The answer should consist of all the records, written out word for word.

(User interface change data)
□ □ □
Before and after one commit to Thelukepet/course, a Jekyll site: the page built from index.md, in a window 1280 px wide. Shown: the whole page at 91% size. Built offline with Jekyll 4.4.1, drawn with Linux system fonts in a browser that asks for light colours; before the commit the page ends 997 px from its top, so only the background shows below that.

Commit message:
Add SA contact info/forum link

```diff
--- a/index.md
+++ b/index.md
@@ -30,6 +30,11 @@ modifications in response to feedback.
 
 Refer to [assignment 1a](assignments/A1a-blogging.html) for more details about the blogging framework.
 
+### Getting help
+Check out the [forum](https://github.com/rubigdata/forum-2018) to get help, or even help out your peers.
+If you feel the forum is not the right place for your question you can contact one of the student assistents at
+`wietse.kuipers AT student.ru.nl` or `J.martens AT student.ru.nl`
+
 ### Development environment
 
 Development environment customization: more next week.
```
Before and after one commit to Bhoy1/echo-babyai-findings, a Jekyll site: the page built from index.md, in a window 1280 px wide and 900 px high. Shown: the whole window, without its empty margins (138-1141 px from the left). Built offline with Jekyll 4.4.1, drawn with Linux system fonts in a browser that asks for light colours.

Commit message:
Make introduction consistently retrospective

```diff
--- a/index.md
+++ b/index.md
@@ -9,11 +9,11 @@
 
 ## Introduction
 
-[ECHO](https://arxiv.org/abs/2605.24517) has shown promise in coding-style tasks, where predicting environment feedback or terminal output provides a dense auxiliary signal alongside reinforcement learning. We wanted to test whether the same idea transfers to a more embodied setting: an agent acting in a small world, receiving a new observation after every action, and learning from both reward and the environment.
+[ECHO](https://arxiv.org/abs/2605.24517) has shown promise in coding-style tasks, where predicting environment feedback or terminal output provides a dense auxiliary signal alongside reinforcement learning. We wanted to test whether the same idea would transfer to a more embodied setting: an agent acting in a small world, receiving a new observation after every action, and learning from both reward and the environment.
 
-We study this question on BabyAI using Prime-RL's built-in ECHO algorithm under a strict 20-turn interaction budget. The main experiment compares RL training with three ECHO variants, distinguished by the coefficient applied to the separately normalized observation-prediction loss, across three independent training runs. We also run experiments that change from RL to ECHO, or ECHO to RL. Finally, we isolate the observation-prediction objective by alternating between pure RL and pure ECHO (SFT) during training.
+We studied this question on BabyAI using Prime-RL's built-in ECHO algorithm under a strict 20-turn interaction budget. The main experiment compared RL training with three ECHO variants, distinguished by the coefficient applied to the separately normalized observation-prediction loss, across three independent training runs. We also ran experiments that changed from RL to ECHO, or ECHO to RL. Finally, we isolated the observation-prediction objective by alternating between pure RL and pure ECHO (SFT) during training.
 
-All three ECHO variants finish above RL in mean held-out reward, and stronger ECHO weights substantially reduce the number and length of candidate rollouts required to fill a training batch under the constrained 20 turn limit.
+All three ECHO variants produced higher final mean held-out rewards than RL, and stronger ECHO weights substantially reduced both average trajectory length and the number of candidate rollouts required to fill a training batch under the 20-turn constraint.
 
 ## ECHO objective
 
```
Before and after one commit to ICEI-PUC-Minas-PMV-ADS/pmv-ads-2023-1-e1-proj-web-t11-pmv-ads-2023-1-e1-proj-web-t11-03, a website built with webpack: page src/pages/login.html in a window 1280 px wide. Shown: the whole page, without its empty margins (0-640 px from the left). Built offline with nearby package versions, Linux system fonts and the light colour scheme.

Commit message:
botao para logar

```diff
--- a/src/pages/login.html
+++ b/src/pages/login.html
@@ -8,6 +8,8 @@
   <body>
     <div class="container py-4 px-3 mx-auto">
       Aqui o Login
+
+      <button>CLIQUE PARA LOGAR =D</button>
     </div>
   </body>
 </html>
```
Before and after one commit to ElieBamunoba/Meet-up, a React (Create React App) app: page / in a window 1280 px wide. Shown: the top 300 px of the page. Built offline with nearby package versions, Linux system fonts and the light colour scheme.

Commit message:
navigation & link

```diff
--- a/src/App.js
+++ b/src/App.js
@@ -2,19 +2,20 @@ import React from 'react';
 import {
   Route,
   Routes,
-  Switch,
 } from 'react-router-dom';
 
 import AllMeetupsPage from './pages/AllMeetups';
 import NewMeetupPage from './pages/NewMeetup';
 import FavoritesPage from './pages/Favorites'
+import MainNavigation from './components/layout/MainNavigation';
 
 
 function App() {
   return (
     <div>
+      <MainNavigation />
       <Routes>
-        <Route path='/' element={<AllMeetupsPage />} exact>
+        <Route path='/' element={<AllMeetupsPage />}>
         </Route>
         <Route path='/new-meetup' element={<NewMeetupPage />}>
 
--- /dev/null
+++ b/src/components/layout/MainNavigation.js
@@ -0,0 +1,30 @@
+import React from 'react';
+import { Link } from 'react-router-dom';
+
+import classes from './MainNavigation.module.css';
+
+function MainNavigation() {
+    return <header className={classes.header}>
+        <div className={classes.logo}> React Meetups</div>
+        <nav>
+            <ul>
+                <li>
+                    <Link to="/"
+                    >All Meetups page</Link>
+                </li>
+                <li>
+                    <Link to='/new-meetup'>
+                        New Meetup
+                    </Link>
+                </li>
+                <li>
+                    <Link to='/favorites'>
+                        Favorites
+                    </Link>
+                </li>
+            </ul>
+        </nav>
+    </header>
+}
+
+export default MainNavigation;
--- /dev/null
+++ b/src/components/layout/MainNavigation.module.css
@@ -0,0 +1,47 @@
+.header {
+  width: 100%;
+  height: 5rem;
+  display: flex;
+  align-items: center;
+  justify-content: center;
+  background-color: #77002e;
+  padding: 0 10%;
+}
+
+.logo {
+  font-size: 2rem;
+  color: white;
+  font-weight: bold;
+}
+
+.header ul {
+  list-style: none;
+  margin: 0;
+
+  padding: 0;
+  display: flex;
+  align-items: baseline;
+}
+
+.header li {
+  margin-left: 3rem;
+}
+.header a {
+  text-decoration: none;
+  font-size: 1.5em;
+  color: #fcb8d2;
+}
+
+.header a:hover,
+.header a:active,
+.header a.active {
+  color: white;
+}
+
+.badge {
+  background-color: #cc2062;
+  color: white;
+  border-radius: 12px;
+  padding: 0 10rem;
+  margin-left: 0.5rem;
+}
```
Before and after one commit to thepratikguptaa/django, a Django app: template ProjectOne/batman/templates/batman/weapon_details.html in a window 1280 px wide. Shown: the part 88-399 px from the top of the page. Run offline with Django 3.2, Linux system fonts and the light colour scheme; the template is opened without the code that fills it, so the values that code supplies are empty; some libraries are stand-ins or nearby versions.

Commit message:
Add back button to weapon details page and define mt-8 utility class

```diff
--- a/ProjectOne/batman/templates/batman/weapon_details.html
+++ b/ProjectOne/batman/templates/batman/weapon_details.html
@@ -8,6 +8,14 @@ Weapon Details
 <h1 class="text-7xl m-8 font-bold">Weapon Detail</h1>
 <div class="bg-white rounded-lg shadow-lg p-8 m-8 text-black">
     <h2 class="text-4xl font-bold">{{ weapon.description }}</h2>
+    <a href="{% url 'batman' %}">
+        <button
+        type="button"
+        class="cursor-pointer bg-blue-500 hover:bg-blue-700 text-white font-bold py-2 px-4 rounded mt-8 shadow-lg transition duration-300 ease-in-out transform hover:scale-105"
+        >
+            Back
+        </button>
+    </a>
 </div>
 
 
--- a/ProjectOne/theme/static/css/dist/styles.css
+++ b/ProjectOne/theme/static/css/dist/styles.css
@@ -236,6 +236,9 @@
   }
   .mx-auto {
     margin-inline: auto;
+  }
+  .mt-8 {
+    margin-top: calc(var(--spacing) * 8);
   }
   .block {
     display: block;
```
□ □ □
Solution to the exercise:
Before and after one commit to Thelukepet/course, a Jekyll site: the page built from index.md, in a window 1280 px wide. Shown: the whole page at 91% size. Built offline with Jekyll 4.4.1, drawn with Linux system fonts in a browser that asks for light colours; before the commit the page ends 997 px from its top, so only the background shows below that.

Commit message:
Add SA contact info/forum link

```diff
--- a/index.md
+++ b/index.md
@@ -30,6 +30,11 @@ modifications in response to feedback.
 
 Refer to [assignment 1a](assignments/A1a-blogging.html) for more details about the blogging framework.
 
+### Getting help
+Check out the [forum](https://github.com/rubigdata/forum-2018) to get help, or even help out your peers.
+If you feel the forum is not the right place for your question you can contact one of the student assistents at
+`wietse.kuipers AT student.ru.nl` or `J.martens AT student.ru.nl`
+
 ### Development environment
 
 Development environment customization: more next week.
```
Before and after one commit to Bhoy1/echo-babyai-findings, a Jekyll site: the page built from index.md, in a window 1280 px wide and 900 px high. Shown: the whole window, without its empty margins (138-1141 px from the left). Built offline with Jekyll 4.4.1, drawn with Linux system fonts in a browser that asks for light colours.

Commit message:
Make introduction consistently retrospective

```diff
--- a/index.md
+++ b/index.md
@@ -9,11 +9,11 @@
 
 ## Introduction
 
-[ECHO](https://arxiv.org/abs/2605.24517) has shown promise in coding-style tasks, where predicting environment feedback or terminal output provides a dense auxiliary signal alongside reinforcement learning. We wanted to test whether the same idea transfers to a more embodied setting: an agent acting in a small world, receiving a new observation after every action, and learning from both reward and the environment.
+[ECHO](https://arxiv.org/abs/2605.24517) has shown promise in coding-style tasks, where predicting environment feedback or terminal output provides a dense auxiliary signal alongside reinforcement learning. We wanted to test whether the same idea would transfer to a more embodied setting: an agent acting in a small world, receiving a new observation after every action, and learning from both reward and the environment.
 
-We study this question on BabyAI using Prime-RL's built-in ECHO algorithm under a strict 20-turn interaction budget. The main experiment compares RL training with three ECHO variants, distinguished by the coefficient applied to the separately normalized observation-prediction loss, across three independent training runs. We also run experiments that change from RL to ECHO, or ECHO to RL. Finally, we isolate the observation-prediction objective by alternating between pure RL and pure ECHO (SFT) during training.
+We studied this question on BabyAI using Prime-RL's built-in ECHO algorithm under a strict 20-turn interaction budget. The main experiment compared RL training with three ECHO variants, distinguished by the coefficient applied to the separately normalized observation-prediction loss, across three independent training runs. We also ran experiments that changed from RL to ECHO, or ECHO to RL. Finally, we isolated the observation-prediction objective by alternating between pure RL and pure ECHO (SFT) during training.
 
-All three ECHO variants finish above RL in mean held-out reward, and stronger ECHO weights substantially reduce the number and length of candidate rollouts required to fill a training batch under the constrained 20 turn limit.
+All three ECHO variants produced higher final mean held-out rewards than RL, and stronger ECHO weights substantially reduced both average trajectory length and the number of candidate rollouts required to fill a training batch under the 20-turn constraint.
 
 ## ECHO objective
 
```
Before and after one commit to ICEI-PUC-Minas-PMV-ADS/pmv-ads-2023-1-e1-proj-web-t11-pmv-ads-2023-1-e1-proj-web-t11-03, a website built with webpack: page src/pages/login.html in a window 1280 px wide. Shown: the whole page, without its empty margins (0-640 px from the left). Built offline with nearby package versions, Linux system fonts and the light colour scheme.

Commit message:
botao para logar

```diff
--- a/src/pages/login.html
+++ b/src/pages/login.html
@@ -8,6 +8,8 @@
   <body>
     <div class="container py-4 px-3 mx-auto">
       Aqui o Login
+
+      <button>CLIQUE PARA LOGAR =D</button>
     </div>
   </body>
 </html>
```
Before and after one commit to ElieBamunoba/Meet-up, a React (Create React App) app: page / in a window 1280 px wide. Shown: the top 300 px of the page. Built offline with nearby package versions, Linux system fonts and the light colour scheme.

Commit message:
navigation & link

```diff
--- a/src/App.js
+++ b/src/App.js
@@ -2,19 +2,20 @@ import React from 'react';
 import {
   Route,
   Routes,
-  Switch,
 } from 'react-router-dom';
 
 import AllMeetupsPage from './pages/AllMeetups';
 import NewMeetupPage from './pages/NewMeetup';
 import FavoritesPage from './pages/Favorites'
+import MainNavigation from './components/layout/MainNavigation';
 
 
 function App() {
   return (
     <div>
+      <MainNavigation />
       <Routes>
-        <Route path='/' element={<AllMeetupsPage />} exact>
+        <Route path='/' element={<AllMeetupsPage />}>
         </Route>
         <Route path='/new-meetup' element={<NewMeetupPage />}>
 
--- /dev/null
+++ b/src/components/layout/MainNavigation.js
@@ -0,0 +1,30 @@
+import React from 'react';
+import { Link } from 'react-router-dom';
+
+import classes from './MainNavigation.module.css';
+
+function MainNavigation() {
+    return <header className={classes.header}>
+        <div className={classes.logo}> React Meetups</div>
+        <nav>
+            <ul>
+                <li>
+                    <Link to="/"
+                    >All Meetups page</Link>
+                </li>
+                <li>
+                    <Link to='/new-meetup'>
+                        New Meetup
+                    </Link>
+                </li>
+                <li>
+                    <Link to='/favorites'>
+                        Favorites
+                    </Link>
+                </li>
+            </ul>
+        </nav>
+    </header>
+}
+
+export default MainNavigation;
--- /dev/null
+++ b/src/components/layout/MainNavigation.module.css
@@ -0,0 +1,47 @@
+.header {
+  width: 100%;
+  height: 5rem;
+  display: flex;
+  align-items: center;
+  justify-content: center;
+  background-color: #77002e;
+  padding: 0 10%;
+}
+
+.logo {
+  font-size: 2rem;
+  color: white;
+  font-weight: bold;
+}
+
+.header ul {
+  list-style: none;
+  margin: 0;
+
+  padding: 0;
+  display: flex;
+  align-items: baseline;
+}
+
+.header li {
+  margin-left: 3rem;
+}
+.header a {
+  text-decoration: none;
+  font-size: 1.5em;
+  color: #fcb8d2;
+}
+
+.header a:hover,
+.header a:active,
+.header a.active {
+  color: white;
+}
+
+.badge {
+  background-color: #cc2062;
+  color: white;
+  border-radius: 12px;
+  padding: 0 10rem;
+  margin-left: 0.5rem;
+}
```
Before and after one commit to thepratikguptaa/django, a Django app: template ProjectOne/batman/templates/batman/weapon_details.html in a window 1280 px wide. Shown: the part 88-399 px from the top of the page. Run offline with Django 3.2, Linux system fonts and the light colour scheme; the template is opened without the code that fills it, so the values that code supplies are empty; some libraries are stand-ins or nearby versions.

Commit message:
Add back button to weapon details page and define mt-8 utility class

```diff
--- a/ProjectOne/batman/templates/batman/weapon_details.html
+++ b/ProjectOne/batman/templates/batman/weapon_details.html
@@ -8,6 +8,14 @@ Weapon Details
 <h1 class="text-7xl m-8 font-bold">Weapon Detail</h1>
 <div class="bg-white rounded-lg shadow-lg p-8 m-8 text-black">
     <h2 class="text-4xl font-bold">{{ weapon.description }}</h2>
+    <a href="{% url 'batman' %}">
+        <button
+        type="button"
+        class="cursor-pointer bg-blue-500 hover:bg-blue-700 text-white font-bold py-2 px-4 rounded mt-8 shadow-lg transition duration-300 ease-in-out transform hover:scale-105"
+        >
+            Back
+        </button>
+    </a>
 </div>
 
 
--- a/ProjectOne/theme/static/css/dist/styles.css
+++ b/ProjectOne/theme/static/css/dist/styles.css
@@ -236,6 +236,9 @@
   }
   .mx-auto {
     margin-inline: auto;
+  }
+  .mt-8 {
+    margin-top: calc(var(--spacing) * 8);
   }
   .block {
     display: block;
```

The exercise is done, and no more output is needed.